- S. E. L. T. Menegati, F. Freitas de Lima, G. K. Traesel et al., “Acute and subacute toxicity of the aqueous extract of Alibertia edulis (Rich.) A. Rich. ex DC. in rats,” Journal of Ethnopharmacology, vol. 194, pp. 1096–1102, 2016.
- P. Raina, C. V. Chandrasekaran, M. Deepak, A. Agarwal, and K. G. Ruchika, “Evaluation of subacute toxicity of methanolic/aqueous preparation of aerial parts of O. sanctum in Wistar rats: clinical, haematological, biochemical and histopathological studies,” Journal of Ethnopharmacology, vol. 175, pp. 509–517, 2015.
- E. R. Stadtman, “Oxidation of free amino acids and amino acid residues in proteins by radiolysis and by metal-catalyzed reactions,” Annual Review of Biochemistry, vol. 62, no. 1, pp. 797–821, 1993.
- B. Wang, L. Li, C. F. Chi, J. H. Ma, H. Y. Luo, and Y. F. Xu, “Purification and characterisation of a novel antioxidant peptide derived from blue mussel (Mytilus edulis) protein hydrolysate,” Food Chemistry, vol. 138, no. 2-3, pp. 1713–1719, 2013.
- H. M. Habte-Tsion, M. Ren, B. Liu, X. Ge, J. Xie, and R. Chen, “Threonine modulates immune response, antioxidant status and gene expressions of antioxidant enzymes and antioxidant-immune-cytokine-related signaling molecules in juvenile blunt snout bream (Megalobrama amblycephala),” Fish & Shellfish Immunology, vol. 51, pp. 189–199, 2016.
- M. Oh, E. K. Kim, B. T. Jeon et al., “Chemical compositions, free amino acid contents and antioxidant activities of Hanwoo (Bos taurus coreanae) beef by cut,” Meat Science, vol. 119, pp. 16–21, 2016.
- A. Saiga, S. Tanabe, and T. Nishimura, “Antioxidant activity of peptides obtained from porcine myofibrillar proteins by protease treatment,” Journal of Agricultural and Food Chemistry, vol. 51, no. 12, pp. 3661–3667, 2003.
- L. Wang, H. L. Zhang, R. Lu et al., “The decapeptide CMS001 enhances swimming endurance in mice,” Peptides, vol. 29, no. 7, pp. 1176–1182, 2008.
- S. K. Powers, K. C. Deruisseau, J. Quindry, and K. L. Hamilton, “Dietary antioxidants and exercise,” Journal of Sports Sciences, vol. 22, no. 1, pp. 81–94, 2004.
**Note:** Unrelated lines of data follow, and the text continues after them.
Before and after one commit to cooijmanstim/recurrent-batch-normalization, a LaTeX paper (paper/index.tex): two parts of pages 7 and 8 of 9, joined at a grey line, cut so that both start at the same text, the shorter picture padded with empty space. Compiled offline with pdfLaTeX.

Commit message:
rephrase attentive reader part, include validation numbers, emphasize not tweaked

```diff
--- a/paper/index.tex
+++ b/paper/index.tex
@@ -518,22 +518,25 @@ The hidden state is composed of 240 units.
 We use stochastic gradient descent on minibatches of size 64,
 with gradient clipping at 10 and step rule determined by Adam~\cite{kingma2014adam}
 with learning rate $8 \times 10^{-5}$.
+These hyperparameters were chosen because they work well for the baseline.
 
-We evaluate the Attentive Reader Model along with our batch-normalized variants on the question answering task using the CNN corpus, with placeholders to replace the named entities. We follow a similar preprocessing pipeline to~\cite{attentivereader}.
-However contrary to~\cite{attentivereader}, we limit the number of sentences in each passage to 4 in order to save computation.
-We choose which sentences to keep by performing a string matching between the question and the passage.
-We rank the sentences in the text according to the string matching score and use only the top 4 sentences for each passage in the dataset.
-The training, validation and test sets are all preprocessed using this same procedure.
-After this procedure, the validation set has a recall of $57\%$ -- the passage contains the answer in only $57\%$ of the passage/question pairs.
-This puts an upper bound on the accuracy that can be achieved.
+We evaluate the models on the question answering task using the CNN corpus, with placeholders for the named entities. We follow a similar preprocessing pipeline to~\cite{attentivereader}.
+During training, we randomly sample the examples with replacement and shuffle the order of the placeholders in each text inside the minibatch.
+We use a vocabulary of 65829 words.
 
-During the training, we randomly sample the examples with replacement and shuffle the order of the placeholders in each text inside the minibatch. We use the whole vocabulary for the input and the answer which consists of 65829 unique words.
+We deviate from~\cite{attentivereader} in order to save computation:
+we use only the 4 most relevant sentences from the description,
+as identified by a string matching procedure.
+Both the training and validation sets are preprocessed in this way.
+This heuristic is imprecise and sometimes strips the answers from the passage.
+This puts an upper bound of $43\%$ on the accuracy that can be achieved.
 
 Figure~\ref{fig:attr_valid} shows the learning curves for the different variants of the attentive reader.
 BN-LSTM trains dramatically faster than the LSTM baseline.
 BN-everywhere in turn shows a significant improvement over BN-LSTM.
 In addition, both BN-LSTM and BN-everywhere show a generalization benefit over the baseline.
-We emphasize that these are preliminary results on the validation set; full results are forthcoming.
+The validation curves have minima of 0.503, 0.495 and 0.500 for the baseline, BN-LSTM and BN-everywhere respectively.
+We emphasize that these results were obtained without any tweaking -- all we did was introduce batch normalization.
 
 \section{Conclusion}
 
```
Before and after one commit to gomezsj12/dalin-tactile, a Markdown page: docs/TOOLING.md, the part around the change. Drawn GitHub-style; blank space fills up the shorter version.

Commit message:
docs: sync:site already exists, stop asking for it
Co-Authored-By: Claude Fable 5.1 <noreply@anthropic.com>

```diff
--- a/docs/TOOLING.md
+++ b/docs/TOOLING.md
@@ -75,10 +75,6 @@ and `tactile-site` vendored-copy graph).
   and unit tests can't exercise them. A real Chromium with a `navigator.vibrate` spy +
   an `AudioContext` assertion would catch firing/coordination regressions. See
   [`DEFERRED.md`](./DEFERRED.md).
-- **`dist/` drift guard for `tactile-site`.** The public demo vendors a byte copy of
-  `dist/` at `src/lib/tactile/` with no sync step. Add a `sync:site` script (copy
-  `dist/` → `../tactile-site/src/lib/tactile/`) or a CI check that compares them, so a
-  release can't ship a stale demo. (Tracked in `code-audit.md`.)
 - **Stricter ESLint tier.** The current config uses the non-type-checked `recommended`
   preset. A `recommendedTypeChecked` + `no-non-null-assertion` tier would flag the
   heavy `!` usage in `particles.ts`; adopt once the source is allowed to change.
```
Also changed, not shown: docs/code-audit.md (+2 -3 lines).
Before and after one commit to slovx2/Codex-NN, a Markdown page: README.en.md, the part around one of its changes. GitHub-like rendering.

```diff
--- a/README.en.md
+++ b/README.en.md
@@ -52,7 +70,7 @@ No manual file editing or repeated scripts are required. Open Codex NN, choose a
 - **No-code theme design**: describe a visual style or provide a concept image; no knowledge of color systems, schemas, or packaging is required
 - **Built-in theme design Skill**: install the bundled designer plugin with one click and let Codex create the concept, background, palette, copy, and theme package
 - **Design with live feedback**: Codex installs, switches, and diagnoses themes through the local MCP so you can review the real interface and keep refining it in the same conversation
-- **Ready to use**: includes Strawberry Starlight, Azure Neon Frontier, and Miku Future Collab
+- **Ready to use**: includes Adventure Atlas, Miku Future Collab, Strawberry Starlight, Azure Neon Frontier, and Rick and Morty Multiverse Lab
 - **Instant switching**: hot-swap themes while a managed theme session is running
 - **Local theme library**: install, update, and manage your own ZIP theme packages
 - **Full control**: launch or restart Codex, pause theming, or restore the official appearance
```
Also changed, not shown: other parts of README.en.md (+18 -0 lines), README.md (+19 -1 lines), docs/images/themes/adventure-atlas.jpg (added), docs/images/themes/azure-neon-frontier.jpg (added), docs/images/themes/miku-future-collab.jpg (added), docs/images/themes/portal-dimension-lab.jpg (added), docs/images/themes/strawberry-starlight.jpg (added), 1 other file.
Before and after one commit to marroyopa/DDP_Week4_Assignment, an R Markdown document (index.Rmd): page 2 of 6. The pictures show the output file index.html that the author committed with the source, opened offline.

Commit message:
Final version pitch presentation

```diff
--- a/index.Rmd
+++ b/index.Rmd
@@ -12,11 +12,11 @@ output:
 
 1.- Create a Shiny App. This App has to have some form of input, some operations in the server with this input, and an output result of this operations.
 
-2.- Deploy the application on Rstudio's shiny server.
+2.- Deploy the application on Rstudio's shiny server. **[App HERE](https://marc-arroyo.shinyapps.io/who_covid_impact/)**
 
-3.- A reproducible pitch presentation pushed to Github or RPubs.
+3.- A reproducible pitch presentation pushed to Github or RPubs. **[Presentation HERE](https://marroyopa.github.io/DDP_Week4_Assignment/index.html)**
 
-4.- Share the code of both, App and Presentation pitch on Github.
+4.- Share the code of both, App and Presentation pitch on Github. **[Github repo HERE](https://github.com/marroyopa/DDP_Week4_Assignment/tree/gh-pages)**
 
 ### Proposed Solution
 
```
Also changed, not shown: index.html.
- M. Tanaka, F. Nakamura, S. Mizokawa, A. Matsumura, S. Nozaki, and Y. Watanabe, “Establishment and assessment of a rat model of fatigue,” Neuroscience Letters, vol. 352, no. 3, pp. 159–162, 2003.
- V. Ganapathy, “Chapter 59 – protein digestion and absorption,” Physiology of the Gastrointestinal Tract (Fifth edition), vol. 2, pp. 1595–1623, 2012.
- K. E. Webb Jr, “Intestinal absorption of protein hydrolysis products: a review,” Journal of Animal Science, vol. 68, no. 9, pp. 3011–3022, 1990.
Copyright © 2018 Yang Zhang et al. This is an open access article distributed under the Creative Commons Attribution License, which permits unrestricted use, distribution, and reproduction in any medium, provided the original work is properly cited.